▶ Work item:
From the listing below, pull out the lines that hold "icon".

▶ Data records:
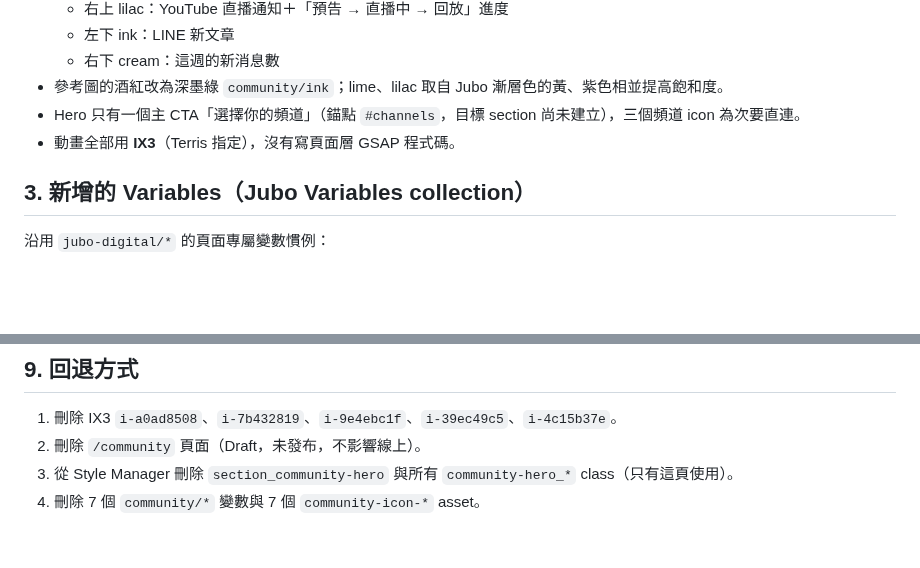
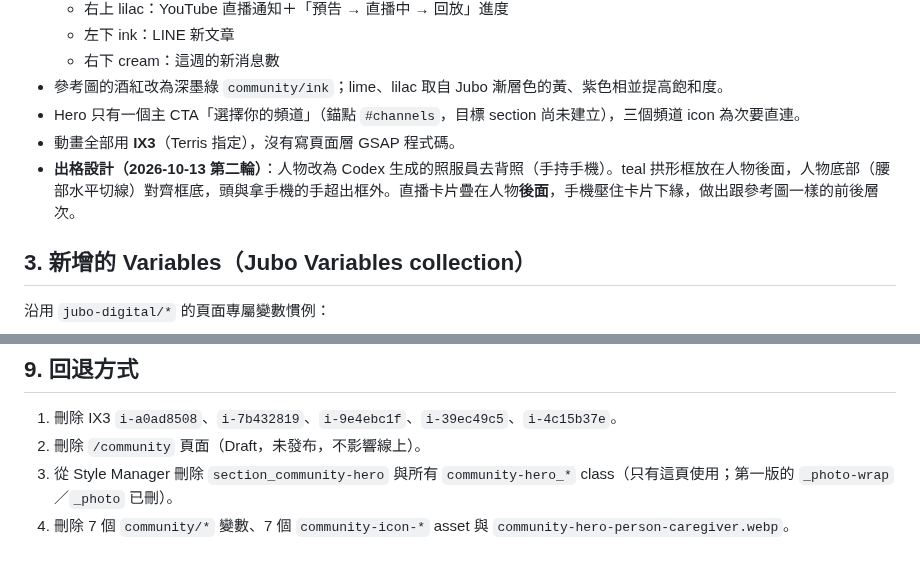
Before and after one commit to TerrisLiao/jubo-webflow, a Markdown page: 社群追蹤頁/README.md, 2 parts joined by grey strips. Drawn GitHub-style; blank space fills up the shorter version.

```diff
--- a/社群追蹤頁/README.md
+++ b/社群追蹤頁/README.md
@@ -30,6 +30,7 @@
 - 參考圖的酒紅改為深墨綠 `community/ink`；lime、lilac 取自 Jubo 漸層色的黃、紫色相並提高飽和度。
 - Hero 只有一個主 CTA「選擇你的頻道」（錨點 `#channels`，目標 section 尚未建立），三個頻道 icon 為次要直連。
 - 動畫全部用 **IX3**（Terris 指定），沒有寫頁面層 GSAP 程式碼。
+- **出格設計（2026-10-13 第二輪）**：人物改為 Codex 生成的照服員去背照（手持手機）。teal 拱形框放在人物後面，人物底部（腰部水平切線）對齊框底，頭與拿手機的手超出框外。直播卡片疊在人物**後面**，手機壓住卡片下緣，做出跟參考圖一樣的前後層次。
 
 ## 3. 新增的 Variables（Jubo Variables collection）
 
@@ -93,5 +97,5 @@ RWD：medium 單欄、視覺最寬 34rem；small 縮小卡片字級、內距、i
 
 1. 刪除 IX3 `i-a0ad8508`、`i-7b432819`、`i-9e4ebc1f`、`i-39ec49c5`、`i-4c15b37e`。
 2. 刪除 `/community` 頁面（Draft，未發布，不影響線上）。
-3. 從 Style Manager 刪除 `section_community-hero` 與所有 `community-hero_*` class（只有這頁使用）。
-4. 刪除 7 個 `community/*` 變數與 7 個 `community-icon-*` asset。
+3. 從 Style Manager 刪除 `section_community-hero` 與所有 `community-hero_*` class（只有這頁使用；第一版的 `_photo-wrap`／`_photo` 已刪）。
+4. 刪除 7 個 `community/*` 變數、7 個 `community-icon-*` asset 與 `community-hero-person-caregiver.webp`。
```
Also changed, not shown: other parts of 社群追蹤頁/README.md (+9 -6 lines).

▶ Solution to this problem:
 - Hero 只有一個主 CTA「選擇你的頻道」（錨點 `#channels`，目標 section 尚未建立），三個頻道 icon 為次要直連。
-4. 刪除 7 個 `community/*` 變數與 7 個 `community-icon-*` asset。
+4. 刪除 7 個 `community/*` 變數、7 個 `community-icon-*` asset 與 `community-hero-person-caregiver.webp`。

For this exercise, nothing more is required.